[Problem to work on]:
Excluding any images, copy all of the lines below precisely as written.

[Opening Provided data section]

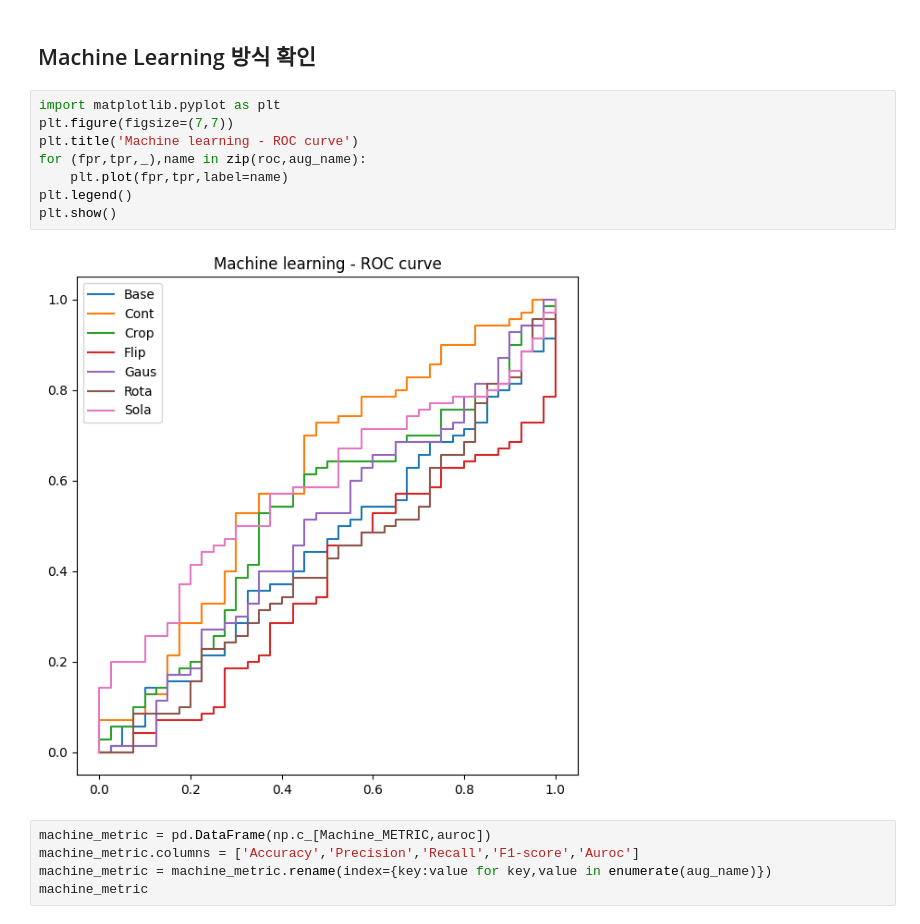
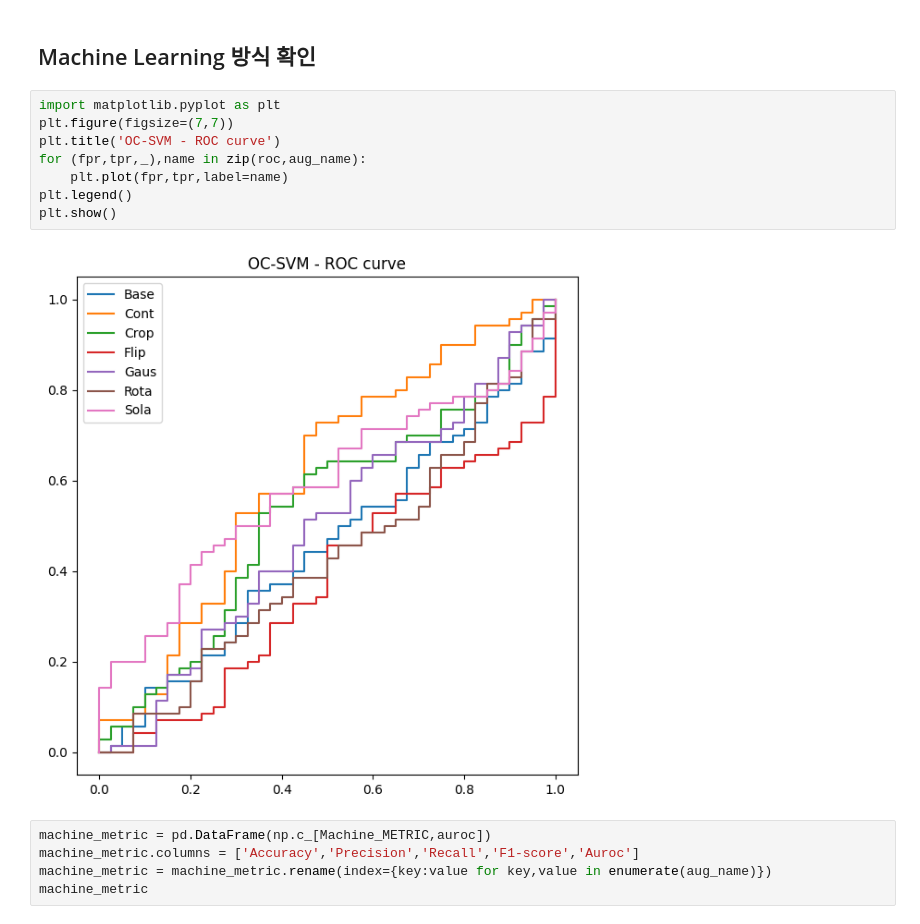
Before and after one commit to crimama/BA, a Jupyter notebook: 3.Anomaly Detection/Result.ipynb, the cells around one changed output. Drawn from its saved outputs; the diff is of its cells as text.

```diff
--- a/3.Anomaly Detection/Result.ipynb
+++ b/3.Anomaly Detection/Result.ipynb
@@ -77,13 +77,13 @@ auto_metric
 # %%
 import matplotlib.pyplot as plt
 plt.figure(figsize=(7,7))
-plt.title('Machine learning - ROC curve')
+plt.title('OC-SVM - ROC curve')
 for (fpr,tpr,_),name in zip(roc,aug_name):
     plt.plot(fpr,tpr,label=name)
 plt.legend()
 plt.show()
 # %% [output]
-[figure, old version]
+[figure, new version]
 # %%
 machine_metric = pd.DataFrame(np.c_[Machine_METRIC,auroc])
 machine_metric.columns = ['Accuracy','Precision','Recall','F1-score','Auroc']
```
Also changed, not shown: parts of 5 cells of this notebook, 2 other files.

[Closing Provided data section]

[Solution for this exercise]:
Before and after one commit to crimama/BA, a Jupyter notebook: 3.Anomaly Detection/Result.ipynb, the cells around one changed output. Drawn from its saved outputs; the diff is of its cells as text.

```diff
--- a/3.Anomaly Detection/Result.ipynb
+++ b/3.Anomaly Detection/Result.ipynb
@@ -77,13 +77,13 @@ auto_metric
 # %%
 import matplotlib.pyplot as plt
 plt.figure(figsize=(7,7))
-plt.title('Machine learning - ROC curve')
+plt.title('OC-SVM - ROC curve')
 for (fpr,tpr,_),name in zip(roc,aug_name):
     plt.plot(fpr,tpr,label=name)
 plt.legend()
 plt.show()
 # %% [output]
-[figure, old version]
+[figure, new version]
 # %%
 machine_metric = pd.DataFrame(np.c_[Machine_METRIC,auroc])
 machine_metric.columns = ['Accuracy','Precision','Recall','F1-score','Auroc']
```
Also changed, not shown: parts of 5 cells of this notebook, 2 other files.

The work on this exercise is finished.